### Change detection outputs
|---|
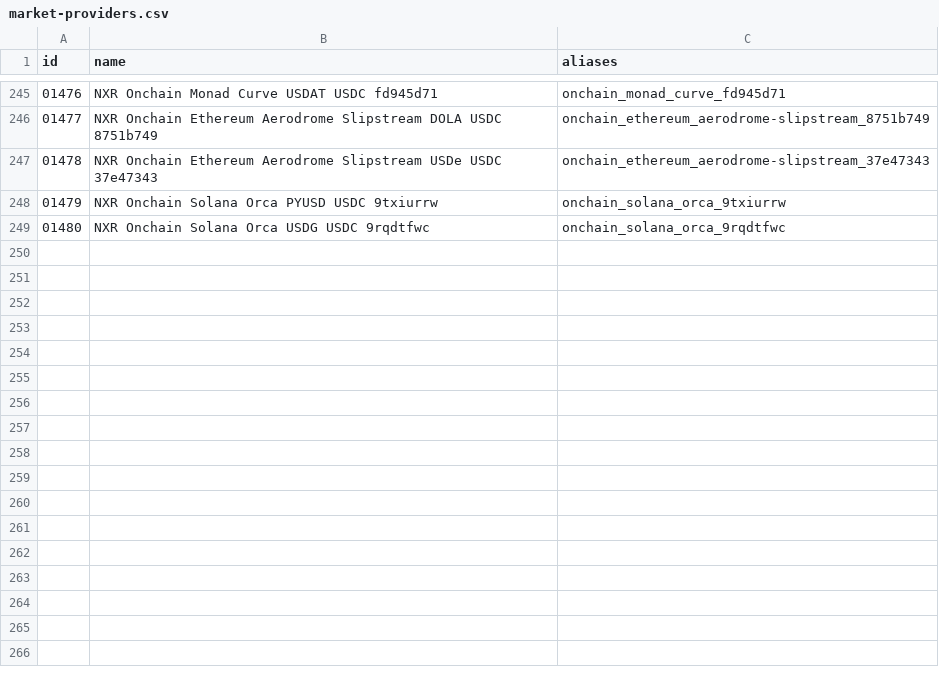
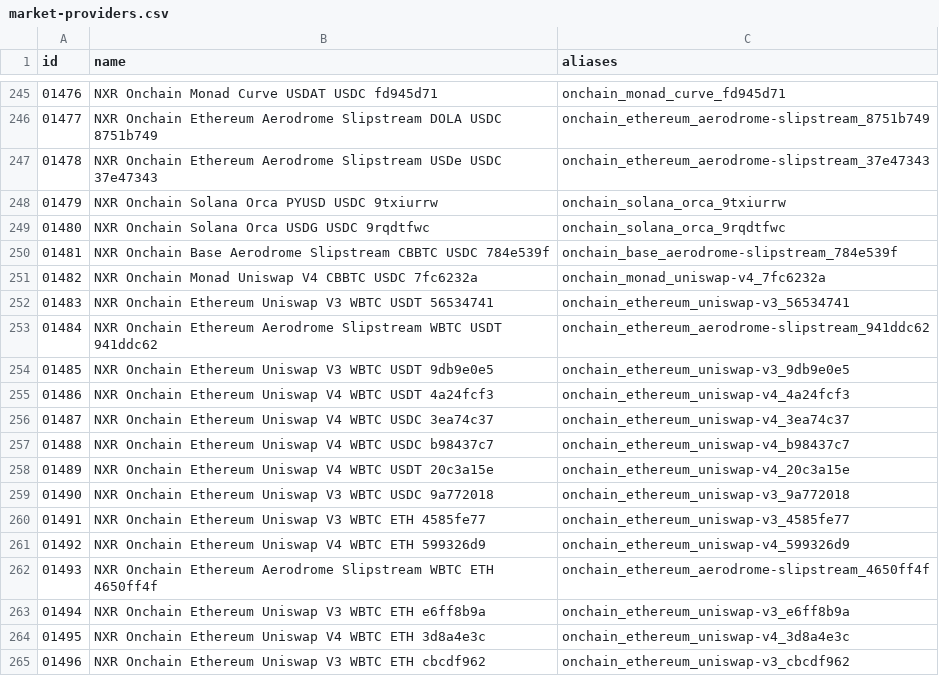
Before and after one commit to nxrates/mitch, a CSV file: ids/market-providers.csv, drawn as a sheet; only a part is shown, gaps mark what is left out; the diff names each change by its address in the sheet, - before the commit and + after, or states it on an @@ line.

Commit message:
feat(ids): discovered WBTC/cbBTC pools 1481-1496

```diff
--- a/ids/market-providers.csv
+++ b/ids/market-providers.csv
+row 250: 01481 | NXR Onchain Base Aerodrome Slipstream CBBTC USDC 784e539f | onchain_base_aerodrome-slipstream_784e539f
+row 251: 01482 | NXR Onchain Monad Uniswap V4 CBBTC USDC 7fc6232a | onchain_monad_uniswap-v4_7fc6232a
+row 252: 01483 | NXR Onchain Ethereum Uniswap V3 WBTC USDT 56534741 | onchain_ethereum_uniswap-v3_56534741
+row 253: 01484 | NXR Onchain Ethereum Aerodrome Slipstream WBTC USDT 941ddc62 | onchain_ethereum_aerodrome-slipstream_941ddc62
+row 254: 01485 | NXR Onchain Ethereum Uniswap V3 WBTC USDT 9db9e0e5 | onchain_ethereum_uniswap-v3_9db9e0e5
+row 255: 01486 | NXR Onchain Ethereum Uniswap V4 WBTC USDT 4a24fcf3 | onchain_ethereum_uniswap-v4_4a24fcf3
+row 256: 01487 | NXR Onchain Ethereum Uniswap V4 WBTC USDC 3ea74c37 | onchain_ethereum_uniswap-v4_3ea74c37
+row 257: 01488 | NXR Onchain Ethereum Uniswap V4 WBTC USDC b98437c7 | onchain_ethereum_uniswap-v4_b98437c7
+row 258: 01489 | NXR Onchain Ethereum Uniswap V4 WBTC USDT 20c3a15e | onchain_ethereum_uniswap-v4_20c3a15e
+row 259: 01490 | NXR Onchain Ethereum Uniswap V3 WBTC USDC 9a772018 | onchain_ethereum_uniswap-v3_9a772018
+row 260: 01491 | NXR Onchain Ethereum Uniswap V3 WBTC ETH 4585fe77 | onchain_ethereum_uniswap-v3_4585fe77
+row 261: 01492 | NXR Onchain Ethereum Uniswap V4 WBTC ETH 599326d9 | onchain_ethereum_uniswap-v4_599326d9
+row 262: 01493 | NXR Onchain Ethereum Aerodrome Slipstream WBTC ETH 4650ff4f | onchain_ethereum_aerodrome-slipstream_4650ff4f
+row 263: 01494 | NXR Onchain Ethereum Uniswap V3 WBTC ETH e6ff8b9a | onchain_ethereum_uniswap-v3_e6ff8b9a
+row 264: 01495 | NXR Onchain Ethereum Uniswap V4 WBTC ETH 3d8a4e3c | onchain_ethereum_uniswap-v4_3d8a4e3c
+row 265: 01496 | NXR Onchain Ethereum Uniswap V3 WBTC ETH cbcdf962 | onchain_ethereum_uniswap-v3_cbcdf962
```
Also changed, not shown: 1 other file.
|---|
### Task to carry out
Across the entries, work out how many lines hold the word "USDC". Reply with that number only.

### Solution to this problem
5